[Input]
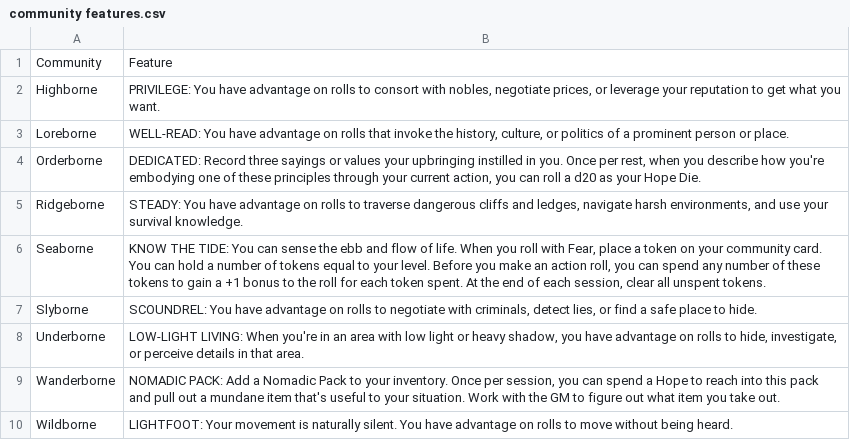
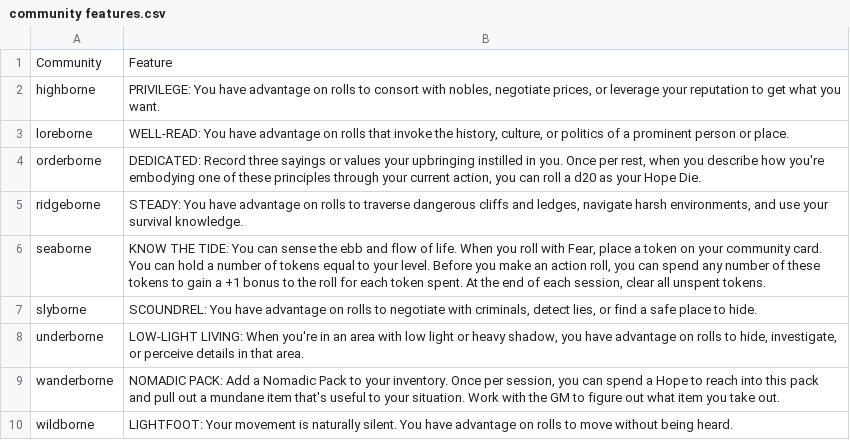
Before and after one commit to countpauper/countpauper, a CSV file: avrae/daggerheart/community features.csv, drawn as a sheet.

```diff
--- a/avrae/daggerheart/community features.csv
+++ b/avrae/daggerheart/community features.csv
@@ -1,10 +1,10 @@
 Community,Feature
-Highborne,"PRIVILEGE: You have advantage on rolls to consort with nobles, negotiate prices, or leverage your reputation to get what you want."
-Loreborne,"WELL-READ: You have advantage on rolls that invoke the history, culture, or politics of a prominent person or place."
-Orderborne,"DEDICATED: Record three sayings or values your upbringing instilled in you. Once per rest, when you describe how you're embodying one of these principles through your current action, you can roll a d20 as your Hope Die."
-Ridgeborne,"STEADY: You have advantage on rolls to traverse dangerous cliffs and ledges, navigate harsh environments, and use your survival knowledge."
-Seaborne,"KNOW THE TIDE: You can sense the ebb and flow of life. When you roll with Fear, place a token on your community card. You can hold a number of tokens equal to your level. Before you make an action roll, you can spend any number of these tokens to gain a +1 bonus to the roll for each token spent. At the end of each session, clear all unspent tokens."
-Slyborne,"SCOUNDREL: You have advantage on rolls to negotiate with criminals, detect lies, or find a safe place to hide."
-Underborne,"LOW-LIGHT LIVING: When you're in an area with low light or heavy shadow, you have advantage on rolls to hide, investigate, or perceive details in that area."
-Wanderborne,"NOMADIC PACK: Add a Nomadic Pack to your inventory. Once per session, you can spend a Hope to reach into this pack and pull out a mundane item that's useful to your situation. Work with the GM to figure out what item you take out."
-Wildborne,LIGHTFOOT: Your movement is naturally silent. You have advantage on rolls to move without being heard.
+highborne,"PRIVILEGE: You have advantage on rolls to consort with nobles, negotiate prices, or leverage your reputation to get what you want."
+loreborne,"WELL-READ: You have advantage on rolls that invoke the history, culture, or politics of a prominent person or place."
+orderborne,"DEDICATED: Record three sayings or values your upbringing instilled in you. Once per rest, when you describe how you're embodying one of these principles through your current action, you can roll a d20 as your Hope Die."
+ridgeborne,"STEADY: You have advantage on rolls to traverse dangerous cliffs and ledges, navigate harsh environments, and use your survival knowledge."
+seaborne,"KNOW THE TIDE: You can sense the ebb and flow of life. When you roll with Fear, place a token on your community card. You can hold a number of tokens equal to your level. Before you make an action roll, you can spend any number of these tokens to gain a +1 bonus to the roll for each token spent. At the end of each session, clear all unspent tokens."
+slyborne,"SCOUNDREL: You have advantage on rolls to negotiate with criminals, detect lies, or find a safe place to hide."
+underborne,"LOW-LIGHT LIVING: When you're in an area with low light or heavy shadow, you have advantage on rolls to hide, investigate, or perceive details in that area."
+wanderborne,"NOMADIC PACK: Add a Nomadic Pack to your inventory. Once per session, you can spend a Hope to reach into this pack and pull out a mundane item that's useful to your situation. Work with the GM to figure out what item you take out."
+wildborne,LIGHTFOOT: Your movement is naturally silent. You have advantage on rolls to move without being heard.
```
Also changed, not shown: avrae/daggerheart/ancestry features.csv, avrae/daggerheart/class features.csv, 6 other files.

==

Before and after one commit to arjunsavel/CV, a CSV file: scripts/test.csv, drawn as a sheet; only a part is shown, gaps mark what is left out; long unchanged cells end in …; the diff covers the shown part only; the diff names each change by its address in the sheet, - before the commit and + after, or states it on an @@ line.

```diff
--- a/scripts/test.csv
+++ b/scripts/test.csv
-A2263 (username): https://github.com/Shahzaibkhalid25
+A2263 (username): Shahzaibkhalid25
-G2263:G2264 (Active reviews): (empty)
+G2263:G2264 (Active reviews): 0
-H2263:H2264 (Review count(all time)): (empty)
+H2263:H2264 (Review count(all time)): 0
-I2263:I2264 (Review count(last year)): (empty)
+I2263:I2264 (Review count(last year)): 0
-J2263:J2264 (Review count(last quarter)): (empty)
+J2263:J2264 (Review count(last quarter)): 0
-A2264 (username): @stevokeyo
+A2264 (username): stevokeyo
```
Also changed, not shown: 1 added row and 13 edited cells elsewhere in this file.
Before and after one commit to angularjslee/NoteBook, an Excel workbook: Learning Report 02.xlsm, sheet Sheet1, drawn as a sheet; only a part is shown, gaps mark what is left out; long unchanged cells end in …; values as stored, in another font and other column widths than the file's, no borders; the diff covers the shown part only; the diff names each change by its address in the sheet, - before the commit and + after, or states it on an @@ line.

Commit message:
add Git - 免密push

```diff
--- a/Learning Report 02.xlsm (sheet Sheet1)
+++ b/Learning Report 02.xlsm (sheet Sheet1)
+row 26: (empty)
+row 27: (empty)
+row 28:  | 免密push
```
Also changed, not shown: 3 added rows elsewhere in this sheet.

---

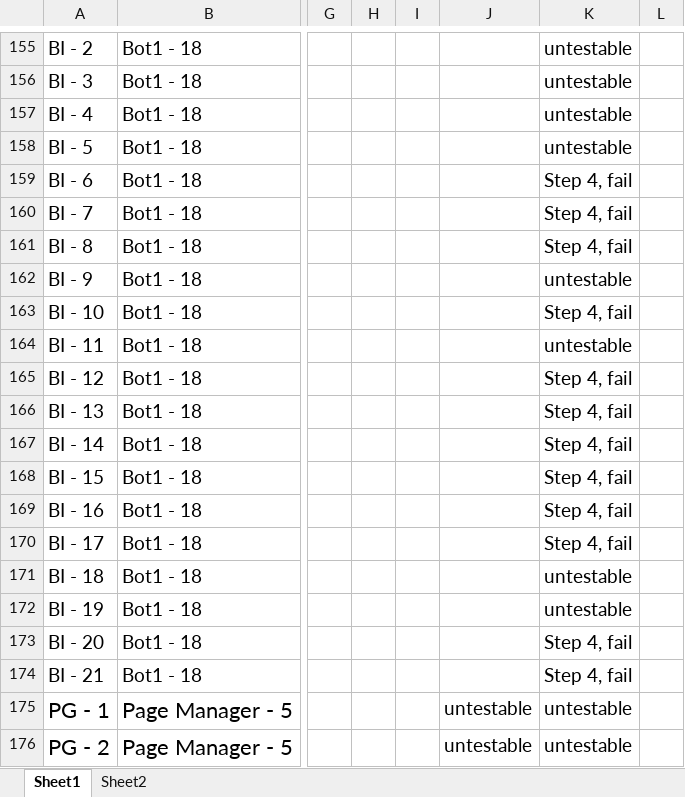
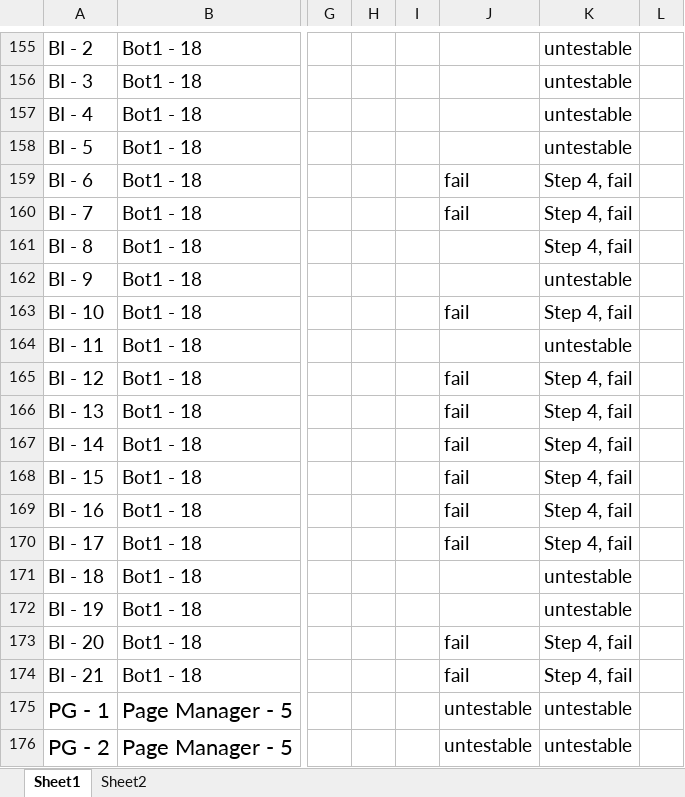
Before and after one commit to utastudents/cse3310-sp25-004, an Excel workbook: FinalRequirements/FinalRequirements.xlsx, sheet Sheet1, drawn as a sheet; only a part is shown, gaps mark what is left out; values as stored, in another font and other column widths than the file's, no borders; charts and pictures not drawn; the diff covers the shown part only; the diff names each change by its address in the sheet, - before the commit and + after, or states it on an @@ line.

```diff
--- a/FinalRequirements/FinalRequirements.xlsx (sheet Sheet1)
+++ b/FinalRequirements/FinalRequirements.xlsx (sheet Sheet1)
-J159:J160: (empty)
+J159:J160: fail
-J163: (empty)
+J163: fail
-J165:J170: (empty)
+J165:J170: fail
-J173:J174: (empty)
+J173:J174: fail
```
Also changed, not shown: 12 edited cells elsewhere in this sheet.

[Your goal]
A line counts if it holds the word "empty". How many lines of the entries count? Give the number only.

[Answer to the problem]
10